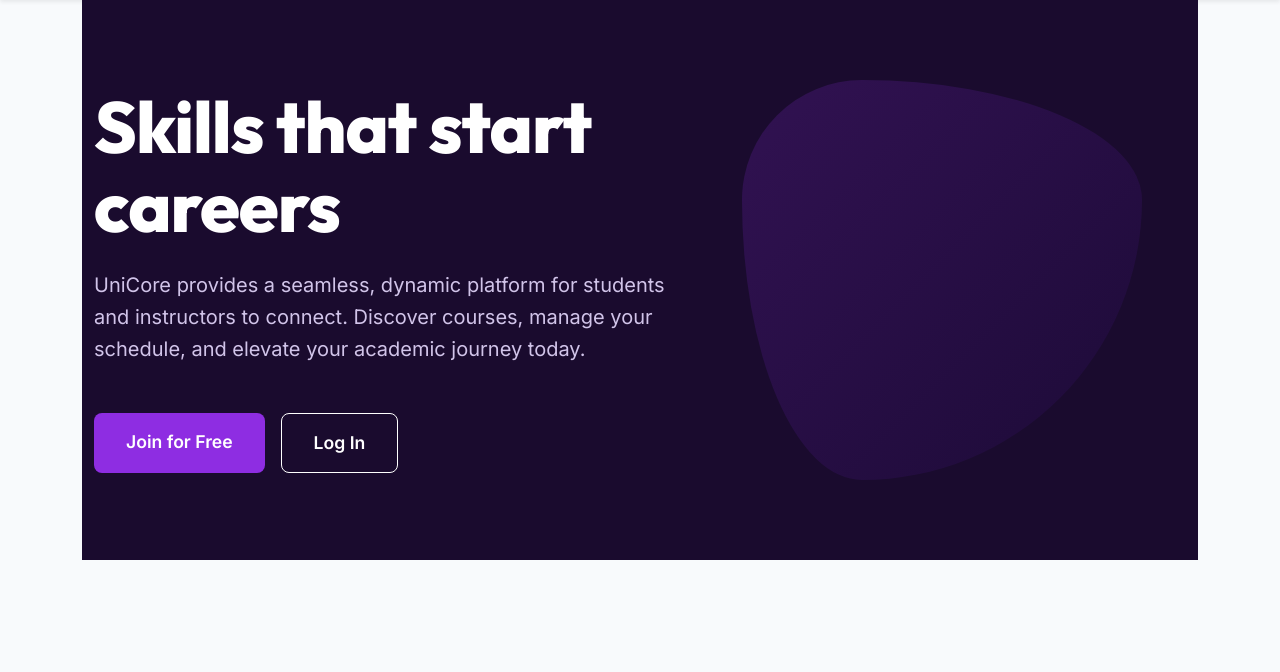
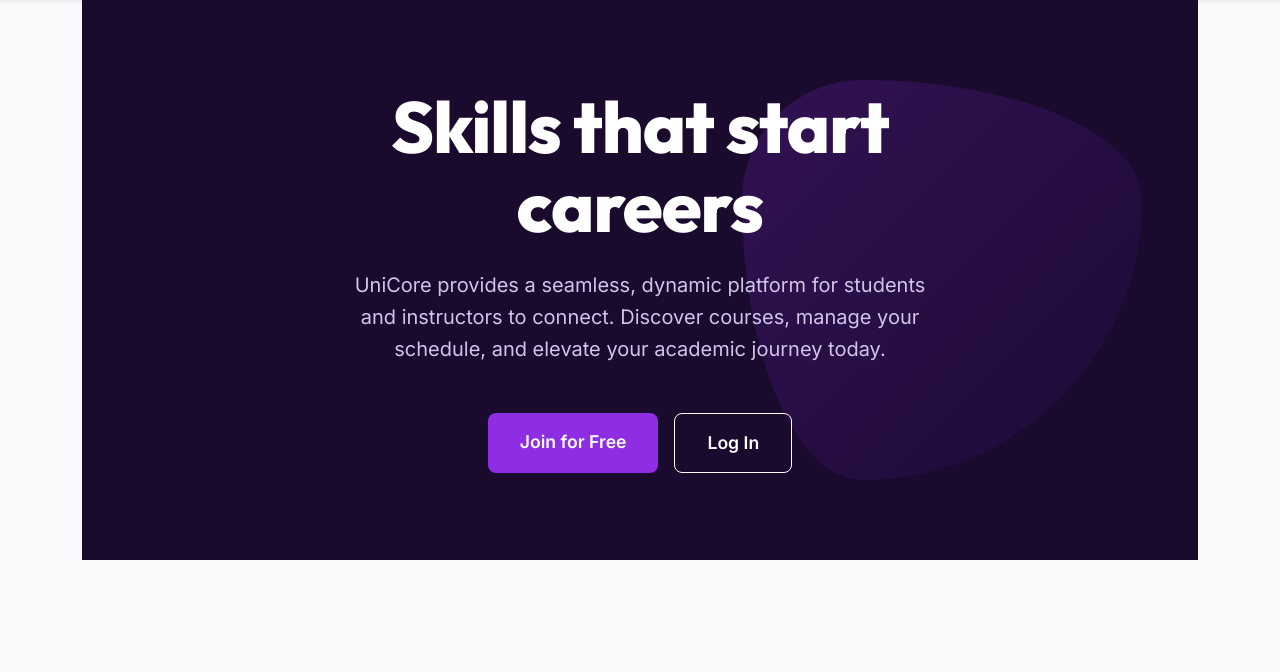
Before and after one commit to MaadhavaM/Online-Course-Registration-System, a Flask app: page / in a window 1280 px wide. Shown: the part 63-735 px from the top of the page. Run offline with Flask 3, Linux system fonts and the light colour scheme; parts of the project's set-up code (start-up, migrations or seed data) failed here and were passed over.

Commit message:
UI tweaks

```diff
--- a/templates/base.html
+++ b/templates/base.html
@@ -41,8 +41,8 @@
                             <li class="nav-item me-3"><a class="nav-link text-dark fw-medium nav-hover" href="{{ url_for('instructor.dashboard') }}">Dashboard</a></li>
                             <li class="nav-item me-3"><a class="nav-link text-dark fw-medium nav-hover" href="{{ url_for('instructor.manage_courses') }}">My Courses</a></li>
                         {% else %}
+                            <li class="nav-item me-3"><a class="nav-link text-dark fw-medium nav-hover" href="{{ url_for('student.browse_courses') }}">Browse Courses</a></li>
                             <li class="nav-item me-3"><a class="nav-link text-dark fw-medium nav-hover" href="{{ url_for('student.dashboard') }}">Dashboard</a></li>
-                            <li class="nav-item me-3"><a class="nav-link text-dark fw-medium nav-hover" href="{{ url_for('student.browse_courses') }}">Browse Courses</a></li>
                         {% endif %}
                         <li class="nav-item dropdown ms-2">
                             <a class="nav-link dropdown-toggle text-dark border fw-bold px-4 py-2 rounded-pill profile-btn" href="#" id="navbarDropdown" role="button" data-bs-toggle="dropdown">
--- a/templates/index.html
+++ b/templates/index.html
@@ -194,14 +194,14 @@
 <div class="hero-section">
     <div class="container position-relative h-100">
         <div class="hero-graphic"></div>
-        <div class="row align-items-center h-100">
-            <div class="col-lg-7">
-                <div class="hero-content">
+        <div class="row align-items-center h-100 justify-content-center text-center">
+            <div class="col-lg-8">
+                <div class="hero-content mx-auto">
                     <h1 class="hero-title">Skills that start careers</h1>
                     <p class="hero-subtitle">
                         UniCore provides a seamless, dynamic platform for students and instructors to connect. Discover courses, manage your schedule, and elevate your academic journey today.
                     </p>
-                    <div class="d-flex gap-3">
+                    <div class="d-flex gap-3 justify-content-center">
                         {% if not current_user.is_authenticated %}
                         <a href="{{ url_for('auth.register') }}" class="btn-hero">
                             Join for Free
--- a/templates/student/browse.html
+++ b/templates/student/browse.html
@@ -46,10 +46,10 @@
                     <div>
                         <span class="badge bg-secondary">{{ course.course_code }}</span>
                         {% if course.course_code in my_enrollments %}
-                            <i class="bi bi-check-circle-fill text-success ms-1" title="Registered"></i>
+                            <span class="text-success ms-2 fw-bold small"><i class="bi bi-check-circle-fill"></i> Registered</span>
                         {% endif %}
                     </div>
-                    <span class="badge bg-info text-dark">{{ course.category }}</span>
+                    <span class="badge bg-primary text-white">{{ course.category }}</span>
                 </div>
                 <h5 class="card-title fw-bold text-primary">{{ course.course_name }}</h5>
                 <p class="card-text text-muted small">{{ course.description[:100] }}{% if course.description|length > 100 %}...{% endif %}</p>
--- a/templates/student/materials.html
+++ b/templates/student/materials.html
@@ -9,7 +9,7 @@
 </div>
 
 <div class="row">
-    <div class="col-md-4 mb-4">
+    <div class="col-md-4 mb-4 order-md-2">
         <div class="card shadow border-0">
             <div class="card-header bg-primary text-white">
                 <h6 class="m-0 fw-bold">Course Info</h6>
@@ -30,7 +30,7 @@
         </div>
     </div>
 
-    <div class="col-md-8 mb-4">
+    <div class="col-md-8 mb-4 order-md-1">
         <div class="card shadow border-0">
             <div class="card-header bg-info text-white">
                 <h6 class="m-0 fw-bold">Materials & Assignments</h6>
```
══════
Your objective.
Filter the listing for the word "content" and copy every line that holds it.

Answer box.
-                <div class="hero-content">
+        <div class="row align-items-center h-100 justify-content-center text-center">
+                <div class="hero-content mx-auto">
+                    <div class="d-flex gap-3 justify-content-center">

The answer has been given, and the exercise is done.